_Action item_.
Exactly as given, output all the records that follow.

_Information given_.
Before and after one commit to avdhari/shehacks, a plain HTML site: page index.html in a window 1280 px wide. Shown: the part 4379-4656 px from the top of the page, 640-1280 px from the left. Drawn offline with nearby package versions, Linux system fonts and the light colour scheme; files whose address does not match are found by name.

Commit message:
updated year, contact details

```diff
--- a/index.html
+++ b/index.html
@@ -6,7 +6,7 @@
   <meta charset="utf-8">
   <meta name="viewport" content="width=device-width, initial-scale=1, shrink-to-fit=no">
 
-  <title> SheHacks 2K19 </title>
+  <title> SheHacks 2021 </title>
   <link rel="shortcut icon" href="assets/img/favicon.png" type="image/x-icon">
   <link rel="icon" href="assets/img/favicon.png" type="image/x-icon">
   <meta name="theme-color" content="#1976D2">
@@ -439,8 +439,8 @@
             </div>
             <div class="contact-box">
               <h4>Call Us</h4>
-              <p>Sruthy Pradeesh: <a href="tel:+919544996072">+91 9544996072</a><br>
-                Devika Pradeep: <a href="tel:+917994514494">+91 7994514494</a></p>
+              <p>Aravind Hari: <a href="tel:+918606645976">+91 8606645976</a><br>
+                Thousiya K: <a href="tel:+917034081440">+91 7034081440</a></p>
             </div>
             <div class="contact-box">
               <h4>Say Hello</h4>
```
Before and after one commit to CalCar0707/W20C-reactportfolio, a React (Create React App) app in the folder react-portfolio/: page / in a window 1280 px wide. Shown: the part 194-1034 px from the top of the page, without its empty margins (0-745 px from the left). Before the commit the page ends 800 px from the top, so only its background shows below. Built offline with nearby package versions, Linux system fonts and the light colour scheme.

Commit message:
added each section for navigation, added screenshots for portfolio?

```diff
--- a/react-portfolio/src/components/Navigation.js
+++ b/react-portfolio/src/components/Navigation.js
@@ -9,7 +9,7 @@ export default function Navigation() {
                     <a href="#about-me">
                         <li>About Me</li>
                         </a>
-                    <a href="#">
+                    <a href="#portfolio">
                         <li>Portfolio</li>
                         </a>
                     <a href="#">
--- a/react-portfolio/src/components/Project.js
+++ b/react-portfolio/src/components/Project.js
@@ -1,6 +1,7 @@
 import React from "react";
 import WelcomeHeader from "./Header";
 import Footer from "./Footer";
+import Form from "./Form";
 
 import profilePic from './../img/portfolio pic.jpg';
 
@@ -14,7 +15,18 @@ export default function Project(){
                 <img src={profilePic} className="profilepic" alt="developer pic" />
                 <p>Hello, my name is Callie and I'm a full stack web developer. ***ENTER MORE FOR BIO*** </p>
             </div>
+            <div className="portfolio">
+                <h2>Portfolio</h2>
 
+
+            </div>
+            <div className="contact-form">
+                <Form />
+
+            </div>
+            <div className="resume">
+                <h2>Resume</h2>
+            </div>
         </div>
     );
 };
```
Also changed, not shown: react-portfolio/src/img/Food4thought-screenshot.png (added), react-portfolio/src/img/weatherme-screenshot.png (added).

_Problem solution_.
Before and after one commit to avdhari/shehacks, a plain HTML site: page index.html in a window 1280 px wide. Shown: the part 4379-4656 px from the top of the page, 640-1280 px from the left. Drawn offline with nearby package versions, Linux system fonts and the light colour scheme; files whose address does not match are found by name.

Commit message:
updated year, contact details

```diff
--- a/index.html
+++ b/index.html
@@ -6,7 +6,7 @@
   <meta charset="utf-8">
   <meta name="viewport" content="width=device-width, initial-scale=1, shrink-to-fit=no">
 
-  <title> SheHacks 2K19 </title>
+  <title> SheHacks 2021 </title>
   <link rel="shortcut icon" href="assets/img/favicon.png" type="image/x-icon">
   <link rel="icon" href="assets/img/favicon.png" type="image/x-icon">
   <meta name="theme-color" content="#1976D2">
@@ -439,8 +439,8 @@
             </div>
             <div class="contact-box">
               <h4>Call Us</h4>
-              <p>Sruthy Pradeesh: <a href="tel:+919544996072">+91 9544996072</a><br>
-                Devika Pradeep: <a href="tel:+917994514494">+91 7994514494</a></p>
+              <p>Aravind Hari: <a href="tel:+918606645976">+91 8606645976</a><br>
+                Thousiya K: <a href="tel:+917034081440">+91 7034081440</a></p>
             </div>
             <div class="contact-box">
               <h4>Say Hello</h4>
```
Before and after one commit to CalCar0707/W20C-reactportfolio, a React (Create React App) app in the folder react-portfolio/: page / in a window 1280 px wide. Shown: the part 194-1034 px from the top of the page, without its empty margins (0-745 px from the left). Before the commit the page ends 800 px from the top, so only its background shows below. Built offline with nearby package versions, Linux system fonts and the light colour scheme.

Commit message:
added each section for navigation, added screenshots for portfolio?

```diff
--- a/react-portfolio/src/components/Navigation.js
+++ b/react-portfolio/src/components/Navigation.js
@@ -9,7 +9,7 @@ export default function Navigation() {
                     <a href="#about-me">
                         <li>About Me</li>
                         </a>
-                    <a href="#">
+                    <a href="#portfolio">
                         <li>Portfolio</li>
                         </a>
                     <a href="#">
--- a/react-portfolio/src/components/Project.js
+++ b/react-portfolio/src/components/Project.js
@@ -1,6 +1,7 @@
 import React from "react";
 import WelcomeHeader from "./Header";
 import Footer from "./Footer";
+import Form from "./Form";
 
 import profilePic from './../img/portfolio pic.jpg';
 
@@ -14,7 +15,18 @@ export default function Project(){
                 <img src={profilePic} className="profilepic" alt="developer pic" />
                 <p>Hello, my name is Callie and I'm a full stack web developer. ***ENTER MORE FOR BIO*** </p>
             </div>
+            <div className="portfolio">
+                <h2>Portfolio</h2>
 
+
+            </div>
+            <div className="contact-form">
+                <Form />
+
+            </div>
+            <div className="resume">
+                <h2>Resume</h2>
+            </div>
         </div>
     );
 };
```
Also changed, not shown: react-portfolio/src/img/Food4thought-screenshot.png (added), react-portfolio/src/img/weatherme-screenshot.png (added).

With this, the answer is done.